TASK TO CARRY OUT:
Where a line in the listing below contains the word "strips", copy that line.

DATA:
============================================================
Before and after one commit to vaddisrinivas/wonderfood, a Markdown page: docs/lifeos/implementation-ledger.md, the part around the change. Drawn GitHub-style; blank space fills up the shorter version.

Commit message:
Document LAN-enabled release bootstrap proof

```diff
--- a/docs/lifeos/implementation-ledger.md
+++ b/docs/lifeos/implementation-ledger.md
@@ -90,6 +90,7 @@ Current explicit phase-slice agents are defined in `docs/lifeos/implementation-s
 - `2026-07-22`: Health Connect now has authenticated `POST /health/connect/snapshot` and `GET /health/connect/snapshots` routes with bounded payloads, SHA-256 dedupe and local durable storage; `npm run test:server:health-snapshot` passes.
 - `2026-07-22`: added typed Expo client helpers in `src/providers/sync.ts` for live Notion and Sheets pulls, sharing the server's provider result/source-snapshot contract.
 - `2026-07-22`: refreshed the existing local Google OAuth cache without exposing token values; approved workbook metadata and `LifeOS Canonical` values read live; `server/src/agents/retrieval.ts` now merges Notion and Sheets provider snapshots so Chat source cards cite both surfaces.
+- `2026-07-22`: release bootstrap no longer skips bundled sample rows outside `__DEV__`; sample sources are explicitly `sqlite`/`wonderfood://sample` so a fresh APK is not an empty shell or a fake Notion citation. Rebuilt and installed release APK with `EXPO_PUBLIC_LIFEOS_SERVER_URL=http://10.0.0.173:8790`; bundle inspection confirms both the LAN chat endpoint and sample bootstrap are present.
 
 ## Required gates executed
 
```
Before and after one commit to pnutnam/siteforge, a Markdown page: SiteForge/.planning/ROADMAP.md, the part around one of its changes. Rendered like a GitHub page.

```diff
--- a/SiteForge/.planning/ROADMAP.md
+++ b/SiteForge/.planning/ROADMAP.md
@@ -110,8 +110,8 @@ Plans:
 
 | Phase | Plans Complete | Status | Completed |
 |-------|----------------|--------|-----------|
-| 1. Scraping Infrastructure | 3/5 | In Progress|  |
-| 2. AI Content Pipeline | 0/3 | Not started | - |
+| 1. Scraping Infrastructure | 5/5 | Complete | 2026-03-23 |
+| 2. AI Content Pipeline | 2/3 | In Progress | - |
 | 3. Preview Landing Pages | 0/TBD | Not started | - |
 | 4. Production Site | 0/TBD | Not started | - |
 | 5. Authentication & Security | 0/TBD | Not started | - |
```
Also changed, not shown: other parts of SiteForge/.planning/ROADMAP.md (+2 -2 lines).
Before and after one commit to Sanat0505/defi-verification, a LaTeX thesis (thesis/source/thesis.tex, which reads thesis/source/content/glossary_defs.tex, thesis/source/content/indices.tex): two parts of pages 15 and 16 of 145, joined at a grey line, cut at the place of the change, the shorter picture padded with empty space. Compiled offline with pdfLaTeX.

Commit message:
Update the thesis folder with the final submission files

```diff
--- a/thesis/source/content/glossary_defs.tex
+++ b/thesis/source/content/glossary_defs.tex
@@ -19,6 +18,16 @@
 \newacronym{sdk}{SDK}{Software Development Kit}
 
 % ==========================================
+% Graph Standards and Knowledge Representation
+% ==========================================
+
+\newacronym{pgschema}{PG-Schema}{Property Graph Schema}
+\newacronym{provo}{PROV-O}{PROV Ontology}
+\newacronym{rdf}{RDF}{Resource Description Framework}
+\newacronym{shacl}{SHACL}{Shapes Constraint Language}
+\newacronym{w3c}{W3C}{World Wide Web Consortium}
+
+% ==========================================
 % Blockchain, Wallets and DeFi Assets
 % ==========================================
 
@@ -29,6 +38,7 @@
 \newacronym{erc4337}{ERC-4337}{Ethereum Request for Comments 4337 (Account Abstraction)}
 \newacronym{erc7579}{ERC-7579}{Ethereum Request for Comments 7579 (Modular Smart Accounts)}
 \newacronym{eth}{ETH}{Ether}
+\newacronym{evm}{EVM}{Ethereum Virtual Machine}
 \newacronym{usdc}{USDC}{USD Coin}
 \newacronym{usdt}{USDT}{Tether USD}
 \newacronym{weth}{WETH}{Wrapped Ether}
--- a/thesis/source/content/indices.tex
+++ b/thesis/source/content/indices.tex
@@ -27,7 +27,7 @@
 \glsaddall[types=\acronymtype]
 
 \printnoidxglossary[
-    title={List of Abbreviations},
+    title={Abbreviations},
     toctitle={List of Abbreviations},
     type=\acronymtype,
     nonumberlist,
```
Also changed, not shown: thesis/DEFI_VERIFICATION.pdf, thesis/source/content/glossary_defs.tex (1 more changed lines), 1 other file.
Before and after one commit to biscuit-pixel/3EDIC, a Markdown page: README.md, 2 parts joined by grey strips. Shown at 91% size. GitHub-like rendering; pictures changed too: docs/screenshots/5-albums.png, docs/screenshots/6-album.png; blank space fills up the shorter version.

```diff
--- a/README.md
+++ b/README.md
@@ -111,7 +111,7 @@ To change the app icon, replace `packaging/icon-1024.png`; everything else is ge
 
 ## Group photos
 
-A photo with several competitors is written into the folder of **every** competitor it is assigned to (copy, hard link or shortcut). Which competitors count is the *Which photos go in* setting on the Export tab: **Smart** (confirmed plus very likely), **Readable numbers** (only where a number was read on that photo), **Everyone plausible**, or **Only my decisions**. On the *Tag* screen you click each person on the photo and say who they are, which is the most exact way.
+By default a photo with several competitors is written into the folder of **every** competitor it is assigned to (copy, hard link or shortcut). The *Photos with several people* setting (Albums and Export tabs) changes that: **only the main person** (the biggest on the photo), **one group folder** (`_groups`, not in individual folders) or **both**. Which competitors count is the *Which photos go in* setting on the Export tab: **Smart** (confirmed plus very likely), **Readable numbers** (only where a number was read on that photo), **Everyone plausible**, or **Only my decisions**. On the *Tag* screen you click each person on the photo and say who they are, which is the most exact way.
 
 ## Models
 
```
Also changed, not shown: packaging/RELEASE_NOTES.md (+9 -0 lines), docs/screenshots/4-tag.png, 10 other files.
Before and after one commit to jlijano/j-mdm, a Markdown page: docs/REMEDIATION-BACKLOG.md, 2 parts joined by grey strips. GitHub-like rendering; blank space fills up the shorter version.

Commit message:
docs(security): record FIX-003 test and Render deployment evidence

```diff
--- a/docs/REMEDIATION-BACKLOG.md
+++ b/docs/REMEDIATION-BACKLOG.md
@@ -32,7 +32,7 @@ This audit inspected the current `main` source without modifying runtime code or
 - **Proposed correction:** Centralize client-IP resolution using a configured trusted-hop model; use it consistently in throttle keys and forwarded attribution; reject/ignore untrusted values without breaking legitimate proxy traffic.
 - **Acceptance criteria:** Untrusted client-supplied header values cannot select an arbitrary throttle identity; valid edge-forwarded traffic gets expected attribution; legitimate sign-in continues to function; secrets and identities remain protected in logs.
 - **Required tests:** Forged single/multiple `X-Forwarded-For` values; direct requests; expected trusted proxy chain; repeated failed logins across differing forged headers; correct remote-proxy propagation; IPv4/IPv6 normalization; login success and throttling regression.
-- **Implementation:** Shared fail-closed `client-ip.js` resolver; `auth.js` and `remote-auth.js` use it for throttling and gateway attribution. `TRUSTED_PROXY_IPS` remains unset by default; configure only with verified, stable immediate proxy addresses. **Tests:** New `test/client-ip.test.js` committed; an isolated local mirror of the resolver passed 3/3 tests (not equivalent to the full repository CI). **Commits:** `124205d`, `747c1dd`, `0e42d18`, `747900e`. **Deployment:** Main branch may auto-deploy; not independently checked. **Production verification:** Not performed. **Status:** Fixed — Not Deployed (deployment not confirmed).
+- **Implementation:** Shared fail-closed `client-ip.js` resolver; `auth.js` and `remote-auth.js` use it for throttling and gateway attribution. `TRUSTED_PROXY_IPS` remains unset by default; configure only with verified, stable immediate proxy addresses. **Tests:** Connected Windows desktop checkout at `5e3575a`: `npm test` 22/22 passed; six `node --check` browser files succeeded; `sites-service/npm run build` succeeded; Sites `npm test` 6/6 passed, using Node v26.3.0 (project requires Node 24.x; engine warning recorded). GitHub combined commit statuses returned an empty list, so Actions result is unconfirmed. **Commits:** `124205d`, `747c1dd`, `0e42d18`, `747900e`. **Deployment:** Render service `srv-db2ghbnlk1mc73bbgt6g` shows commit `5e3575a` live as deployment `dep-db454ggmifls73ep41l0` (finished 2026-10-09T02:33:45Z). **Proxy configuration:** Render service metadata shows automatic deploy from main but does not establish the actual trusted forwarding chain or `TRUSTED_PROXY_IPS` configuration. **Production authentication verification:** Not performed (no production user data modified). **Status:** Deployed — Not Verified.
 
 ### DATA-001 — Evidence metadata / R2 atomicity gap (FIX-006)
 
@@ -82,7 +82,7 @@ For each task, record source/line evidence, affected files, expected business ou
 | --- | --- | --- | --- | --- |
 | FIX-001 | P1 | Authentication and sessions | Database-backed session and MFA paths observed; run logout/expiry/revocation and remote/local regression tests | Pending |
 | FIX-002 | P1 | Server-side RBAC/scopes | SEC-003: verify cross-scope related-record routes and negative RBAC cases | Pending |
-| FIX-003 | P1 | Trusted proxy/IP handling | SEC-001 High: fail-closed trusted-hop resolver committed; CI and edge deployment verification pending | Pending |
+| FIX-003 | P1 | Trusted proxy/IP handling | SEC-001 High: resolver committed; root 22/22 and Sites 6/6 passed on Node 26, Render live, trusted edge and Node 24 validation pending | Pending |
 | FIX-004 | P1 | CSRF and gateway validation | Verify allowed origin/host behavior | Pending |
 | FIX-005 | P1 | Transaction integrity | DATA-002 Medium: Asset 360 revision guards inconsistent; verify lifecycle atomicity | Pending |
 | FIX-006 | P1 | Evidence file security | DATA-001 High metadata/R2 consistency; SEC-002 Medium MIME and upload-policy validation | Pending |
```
============================================================
SOLUTION:
Before and after one commit to biscuit-pixel/3EDIC, a Markdown page: README.md, 2 parts joined by grey strips. Shown at 91% size. GitHub-like rendering; pictures changed too: docs/screenshots/5-albums.png, docs/screenshots/6-album.png; blank space fills up the shorter version.
Before and after one commit to jlijano/j-mdm, a Markdown page: docs/REMEDIATION-BACKLOG.md, 2 parts joined by grey strips. GitHub-like rendering; blank space fills up the shorter version.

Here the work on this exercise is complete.